* Your objective: Copy each line of the records below that has "ipynb" in it.

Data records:
========

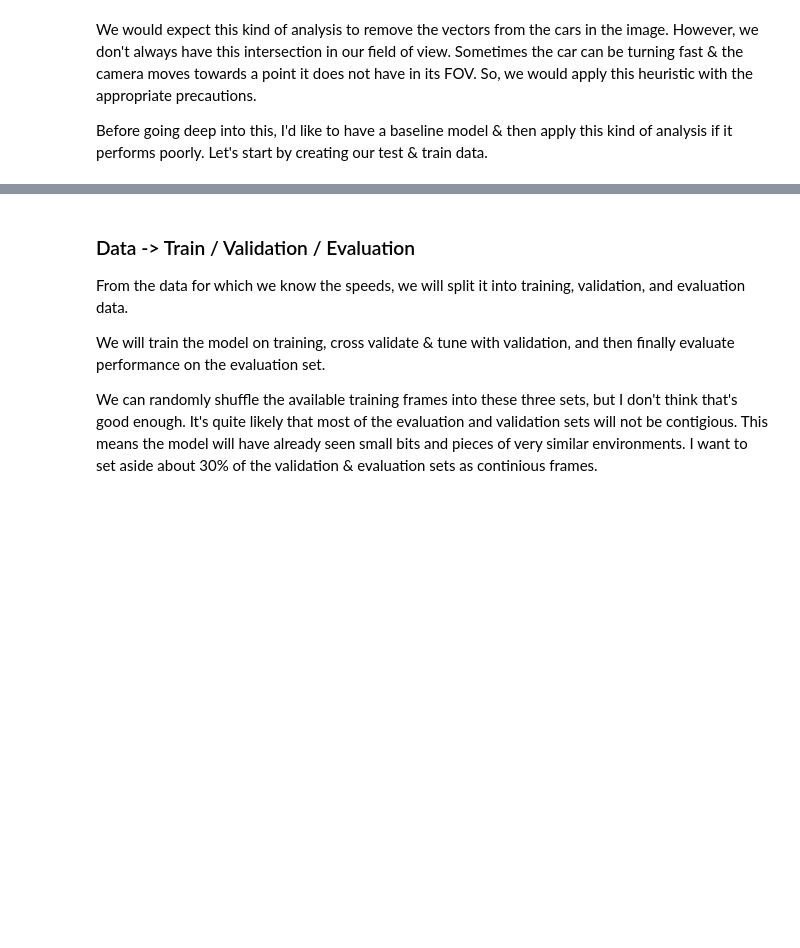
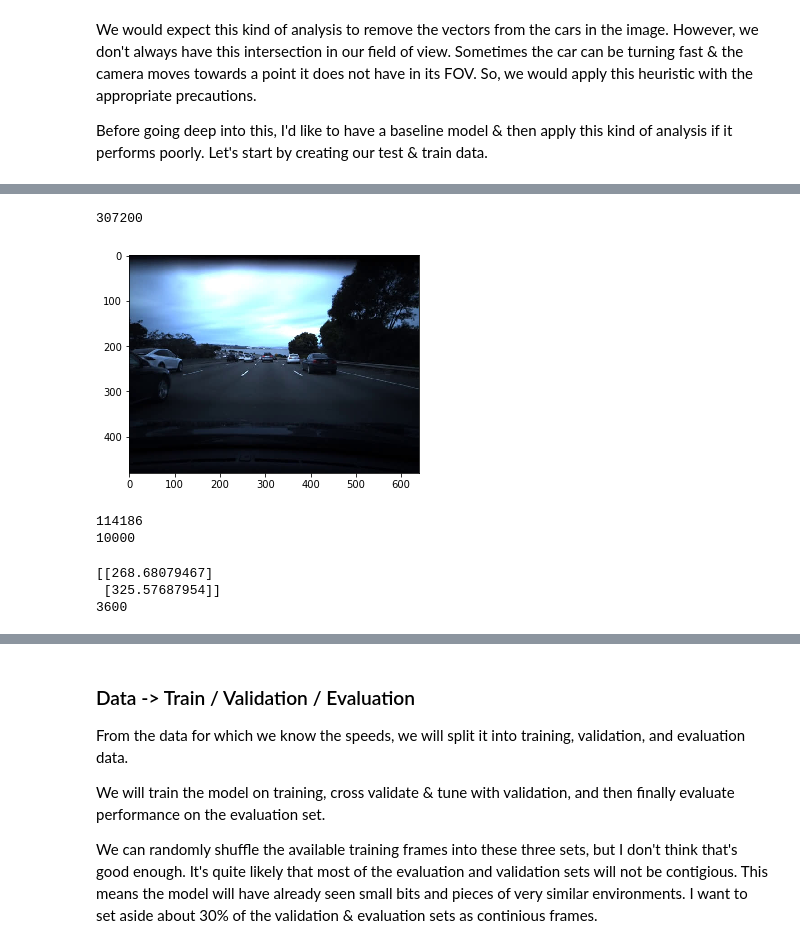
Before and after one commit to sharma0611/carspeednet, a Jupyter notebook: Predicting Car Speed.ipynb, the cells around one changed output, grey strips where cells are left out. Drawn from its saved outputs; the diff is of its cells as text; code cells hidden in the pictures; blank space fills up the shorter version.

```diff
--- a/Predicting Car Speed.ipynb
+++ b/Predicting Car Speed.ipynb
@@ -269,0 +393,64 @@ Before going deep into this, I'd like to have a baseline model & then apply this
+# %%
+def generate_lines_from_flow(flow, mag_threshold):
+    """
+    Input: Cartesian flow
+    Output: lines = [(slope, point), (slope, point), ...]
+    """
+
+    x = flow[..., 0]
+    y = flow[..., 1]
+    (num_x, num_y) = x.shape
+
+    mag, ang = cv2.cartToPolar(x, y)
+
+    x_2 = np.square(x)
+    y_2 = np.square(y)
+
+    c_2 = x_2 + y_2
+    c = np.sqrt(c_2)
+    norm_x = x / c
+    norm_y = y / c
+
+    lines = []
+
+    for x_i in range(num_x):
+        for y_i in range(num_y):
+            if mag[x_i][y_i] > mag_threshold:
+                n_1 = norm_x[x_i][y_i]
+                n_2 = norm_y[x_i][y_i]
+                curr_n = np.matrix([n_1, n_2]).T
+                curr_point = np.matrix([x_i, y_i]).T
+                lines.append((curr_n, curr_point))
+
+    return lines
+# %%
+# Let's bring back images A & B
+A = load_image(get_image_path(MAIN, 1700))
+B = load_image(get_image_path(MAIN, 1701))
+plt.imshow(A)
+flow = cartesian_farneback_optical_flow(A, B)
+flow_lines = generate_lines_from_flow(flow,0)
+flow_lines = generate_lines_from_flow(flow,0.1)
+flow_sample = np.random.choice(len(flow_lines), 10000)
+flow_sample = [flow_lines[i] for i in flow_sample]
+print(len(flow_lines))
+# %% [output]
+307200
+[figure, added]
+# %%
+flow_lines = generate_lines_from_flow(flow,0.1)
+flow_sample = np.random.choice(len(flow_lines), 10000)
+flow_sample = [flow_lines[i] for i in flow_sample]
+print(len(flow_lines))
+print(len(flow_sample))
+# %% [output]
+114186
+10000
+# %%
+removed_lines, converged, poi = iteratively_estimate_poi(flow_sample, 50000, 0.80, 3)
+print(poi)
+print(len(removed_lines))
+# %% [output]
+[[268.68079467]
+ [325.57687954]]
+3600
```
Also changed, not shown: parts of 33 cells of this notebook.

========

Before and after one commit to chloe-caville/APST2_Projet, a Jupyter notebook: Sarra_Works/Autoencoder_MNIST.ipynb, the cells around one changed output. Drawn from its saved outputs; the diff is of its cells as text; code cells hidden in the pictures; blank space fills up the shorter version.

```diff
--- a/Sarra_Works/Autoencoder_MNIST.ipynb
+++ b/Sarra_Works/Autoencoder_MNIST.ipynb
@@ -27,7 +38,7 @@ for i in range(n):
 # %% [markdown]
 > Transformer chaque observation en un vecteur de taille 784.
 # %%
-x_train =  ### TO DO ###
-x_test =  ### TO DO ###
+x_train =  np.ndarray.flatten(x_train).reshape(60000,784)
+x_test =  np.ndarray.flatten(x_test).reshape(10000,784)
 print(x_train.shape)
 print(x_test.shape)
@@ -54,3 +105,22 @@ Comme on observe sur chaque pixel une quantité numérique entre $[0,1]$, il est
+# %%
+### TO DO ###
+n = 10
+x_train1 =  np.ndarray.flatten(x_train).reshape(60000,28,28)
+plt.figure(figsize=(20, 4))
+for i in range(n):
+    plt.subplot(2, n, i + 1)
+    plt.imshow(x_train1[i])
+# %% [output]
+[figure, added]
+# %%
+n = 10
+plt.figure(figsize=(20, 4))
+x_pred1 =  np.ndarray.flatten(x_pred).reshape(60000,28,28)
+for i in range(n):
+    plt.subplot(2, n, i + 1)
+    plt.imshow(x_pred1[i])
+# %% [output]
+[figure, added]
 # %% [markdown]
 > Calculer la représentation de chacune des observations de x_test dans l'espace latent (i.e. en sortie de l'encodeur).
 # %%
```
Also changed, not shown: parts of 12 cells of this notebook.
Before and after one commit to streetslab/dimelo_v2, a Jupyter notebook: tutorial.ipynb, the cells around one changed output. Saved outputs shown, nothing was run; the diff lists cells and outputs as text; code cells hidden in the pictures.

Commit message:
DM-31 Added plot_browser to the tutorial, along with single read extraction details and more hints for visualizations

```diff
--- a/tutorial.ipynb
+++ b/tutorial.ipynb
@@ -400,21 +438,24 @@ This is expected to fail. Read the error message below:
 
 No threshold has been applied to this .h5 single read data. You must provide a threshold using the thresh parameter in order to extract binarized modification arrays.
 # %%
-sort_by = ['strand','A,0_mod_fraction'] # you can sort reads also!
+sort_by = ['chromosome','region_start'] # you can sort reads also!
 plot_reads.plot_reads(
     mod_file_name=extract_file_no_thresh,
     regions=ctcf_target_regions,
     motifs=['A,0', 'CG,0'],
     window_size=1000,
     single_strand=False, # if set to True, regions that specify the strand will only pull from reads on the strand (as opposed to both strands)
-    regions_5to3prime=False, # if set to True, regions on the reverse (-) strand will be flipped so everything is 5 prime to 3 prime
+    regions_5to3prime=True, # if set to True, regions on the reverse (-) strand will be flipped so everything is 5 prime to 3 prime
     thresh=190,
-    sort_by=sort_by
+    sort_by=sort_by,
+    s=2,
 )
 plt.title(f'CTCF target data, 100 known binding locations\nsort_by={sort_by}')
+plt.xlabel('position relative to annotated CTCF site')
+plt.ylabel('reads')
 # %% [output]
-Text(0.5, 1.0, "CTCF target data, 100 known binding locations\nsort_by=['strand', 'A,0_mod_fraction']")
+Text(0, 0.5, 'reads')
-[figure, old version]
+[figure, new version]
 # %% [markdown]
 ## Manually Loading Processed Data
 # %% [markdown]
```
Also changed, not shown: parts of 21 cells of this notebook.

========

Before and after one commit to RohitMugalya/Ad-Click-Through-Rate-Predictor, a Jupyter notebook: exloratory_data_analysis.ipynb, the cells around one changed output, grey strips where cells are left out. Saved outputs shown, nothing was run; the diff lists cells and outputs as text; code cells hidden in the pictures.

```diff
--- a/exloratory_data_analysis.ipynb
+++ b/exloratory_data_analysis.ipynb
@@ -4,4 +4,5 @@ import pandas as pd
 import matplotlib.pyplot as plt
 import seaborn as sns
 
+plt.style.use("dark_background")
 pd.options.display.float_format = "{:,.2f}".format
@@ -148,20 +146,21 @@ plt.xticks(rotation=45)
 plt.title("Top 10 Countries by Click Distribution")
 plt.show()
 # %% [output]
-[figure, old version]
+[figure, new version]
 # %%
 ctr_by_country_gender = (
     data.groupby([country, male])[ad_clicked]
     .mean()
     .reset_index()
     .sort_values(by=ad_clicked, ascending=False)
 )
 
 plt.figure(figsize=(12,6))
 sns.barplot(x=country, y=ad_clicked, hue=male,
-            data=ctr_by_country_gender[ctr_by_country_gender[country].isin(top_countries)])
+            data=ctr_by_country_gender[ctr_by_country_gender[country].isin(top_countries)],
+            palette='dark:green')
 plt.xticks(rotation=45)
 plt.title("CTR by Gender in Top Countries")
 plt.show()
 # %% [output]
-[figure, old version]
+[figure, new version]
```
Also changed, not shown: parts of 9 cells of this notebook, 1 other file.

========

* The answer:
Before and after one commit to sharma0611/carspeednet, a Jupyter notebook: Predicting Car Speed.ipynb, the cells around one changed output, grey strips where cells are left out. Drawn from its saved outputs; the diff is of its cells as text; code cells hidden in the pictures; blank space fills up the shorter version.
--- a/Predicting Car Speed.ipynb
+++ b/Predicting Car Speed.ipynb
Before and after one commit to chloe-caville/APST2_Projet, a Jupyter notebook: Sarra_Works/Autoencoder_MNIST.ipynb, the cells around one changed output. Drawn from its saved outputs; the diff is of its cells as text; code cells hidden in the pictures; blank space fills up the shorter version.
--- a/Sarra_Works/Autoencoder_MNIST.ipynb
+++ b/Sarra_Works/Autoencoder_MNIST.ipynb
Before and after one commit to streetslab/dimelo_v2, a Jupyter notebook: tutorial.ipynb, the cells around one changed output. Saved outputs shown, nothing was run; the diff lists cells and outputs as text; code cells hidden in the pictures.
--- a/tutorial.ipynb
+++ b/tutorial.ipynb
Before and after one commit to RohitMugalya/Ad-Click-Through-Rate-Predictor, a Jupyter notebook: exloratory_data_analysis.ipynb, the cells around one changed output, grey strips where cells are left out. Saved outputs shown, nothing was run; the diff lists cells and outputs as text; code cells hidden in the pictures.
--- a/exloratory_data_analysis.ipynb
+++ b/exloratory_data_analysis.ipynb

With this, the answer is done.